He said he stepped forward publicly to call out the fans for what they said because he didn't want to "brush it under the rug."
"I guess I'm trying to get the conversation started and show whoever these people were their true colors," said Smith-Pelly following practice in Buffalo, where the Capitals will play the Sabres on Monday.
NHL Commissioner Gary Bettman released a statement saying the league condemns the fans' behavior and backs the Blackhawks for ejecting the offenders.
Bettman says no one "should ever have to endure such abuse at one of our games."
Video shows Smith-Pelly seated in looking and pointing to his left. He then gets up with his stick and gets into an exchange through the glass with a male fan seated immediately next to the penalty box.
Bettman said the NHL plans to remind all stakeholders "they are entitled to enjoy a positive environment, free from unacceptable, inappropriate, disruptive, inconsiderate or unruly behaviors or actions and may not engage in conduct deemed detrimental to that experience."
The Blackhawks issued a statement apologizing to Smith-Pelly and the Capitals following the game, and said they "are committed to providing an inclusive environment."
On Sunday, the Capitals released a statement saying they are "extremely disappointed by the intolerant behavior" by a select group of fans in Chicago.
In thanking the Blackhawks and arena security for removing the fans, the Capitals said: "It is crucial to confront such appalling conduct."
After the game on Saturday, Coach Barry Trotz said the player was "a little upset."
"There's absolutely no place in the game of hockey or our country for racism. And I think it's disgusting," Trotz said. "It just shows ignorance."
The 25-year-old Smith-Pelly is in his first season with the Capitals. He also has played for Anaheim, Montreal and New Jersey.
The fans' taunts occurred during the NHL's monthlong "Hockey is for Everyone" campaign to promote the game as being inclusive for all players regardless of race, color, religion, national origin or gender. February is also Black History Month in the United States.
The NHL has had to previously deal with racial insults.
During the 2014 playoffs, the Boston Bruins denounced fans who posted racial comments on social media targeting then-Montreal Canadiens defenseman P.K. Subban, who is black, after he scored in double overtime.

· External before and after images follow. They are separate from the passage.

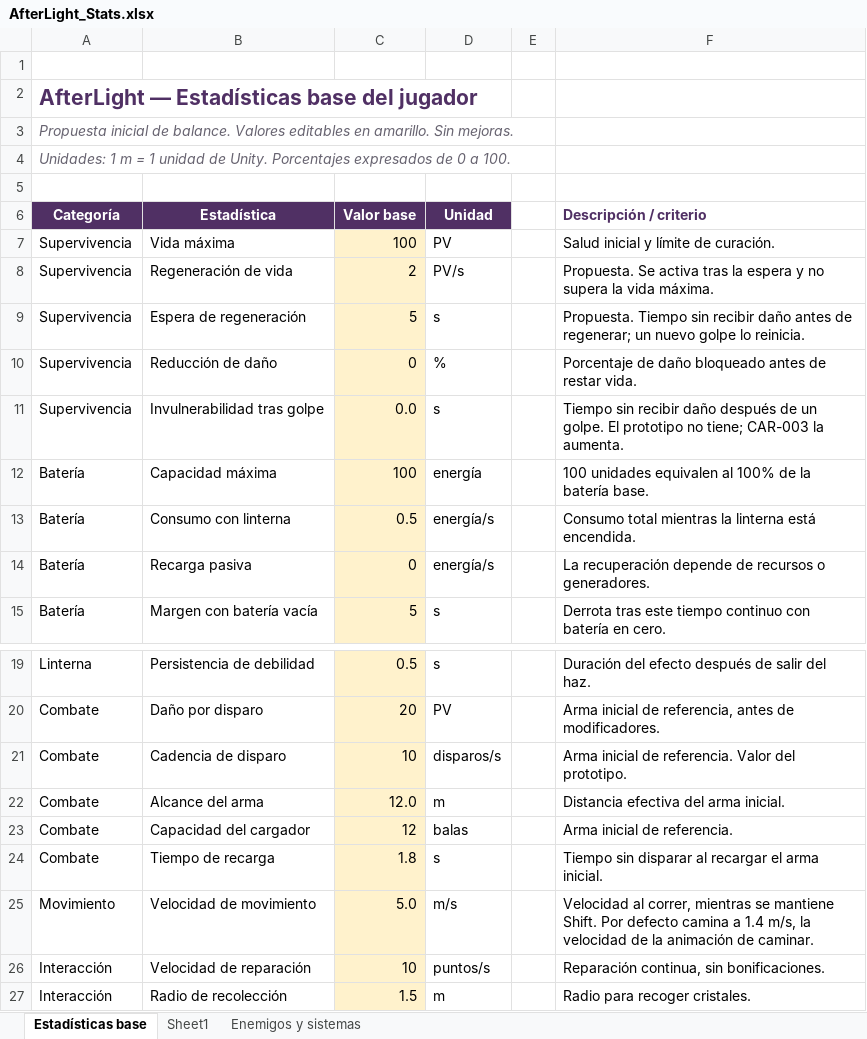
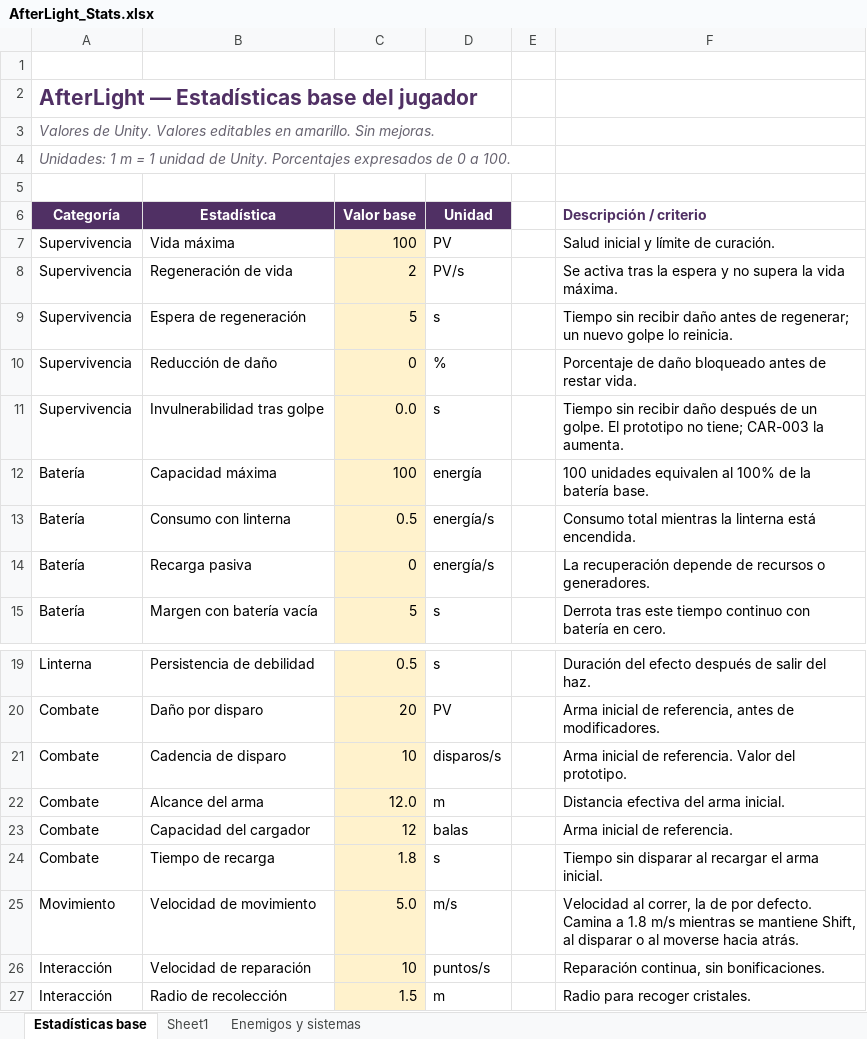
Before and after one commit to GaelGrezz/gdd-videojuegos, an Excel workbook: AfterLight_Stats.xlsx, sheet Estadísticas base, drawn as a sheet; only a part is shown, gaps mark what is left out; values as stored, in another font and other column widths than the file's, no borders; the diff names each change by its address in the sheet, - before the commit and + after, or states it on an @@ line.

Commit message:
Actualiza el GDD a la versión 0.12.0
- 0.11.0: modelo de la Cáscara y sus animaciones de reposo, caminar, persecución, ataque, recibir daño y muerte.
- 0.12.0: el GDD y AfterLight_Stats.xlsx coinciden con Unity. Los valores implementados dejan de ser propuestas (Cáscara, director, generadores, cristales, regeneración y munición de reserva); el soldado corre por defecto y camina con Shift; se registran los 3 generadores y los 7 sectores, el guardado de la configuración en PlayerPrefs, el motor, la arquitectura y la estructura del código; se actualizan el estado de los sistemas, los riesgos y el Backlog.

```diff
--- a/AfterLight_Stats.xlsx (sheet Estadísticas base)
+++ b/AfterLight_Stats.xlsx (sheet Estadísticas base)
-A3 (Categoría): Propuesta inicial de balance. Valores editables…
+A3 (Categoría): Valores de Unity. Valores editables…
-F8 (Descripción / criterio): Propuesta. Se activa…
+F8 (Descripción / criterio): Se activa…
-F9 (Descripción / criterio): Propuesta. Tiempo sin…
+F9 (Descripción / criterio): Tiempo sin…
-F25 (Descripción / criterio): …al correr, mientras se mantiene Shift. Por defecto camina a 1.4 m/s, la velocidad de la animación de caminar.
+F25 (Descripción / criterio): …al correr, la de por defecto. Camina a 1.8 m/s mientras se mantiene Shift, al disparar o al moverse hacia atrás.
```
Also changed, not shown: sheet Enemigos y sistemas, sheet Sheet1, 23 other files.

In 2011, a fan was fined $200 after pleading guilty to engaging in a prohibited activity for throwing a banana on the ice at Philadelphia Flyers forward Wayne Simmonds, who is black, during an exhibition game at London, Ontario.
AP freelance reporter Matt Carlson in Chicago contributed to this report.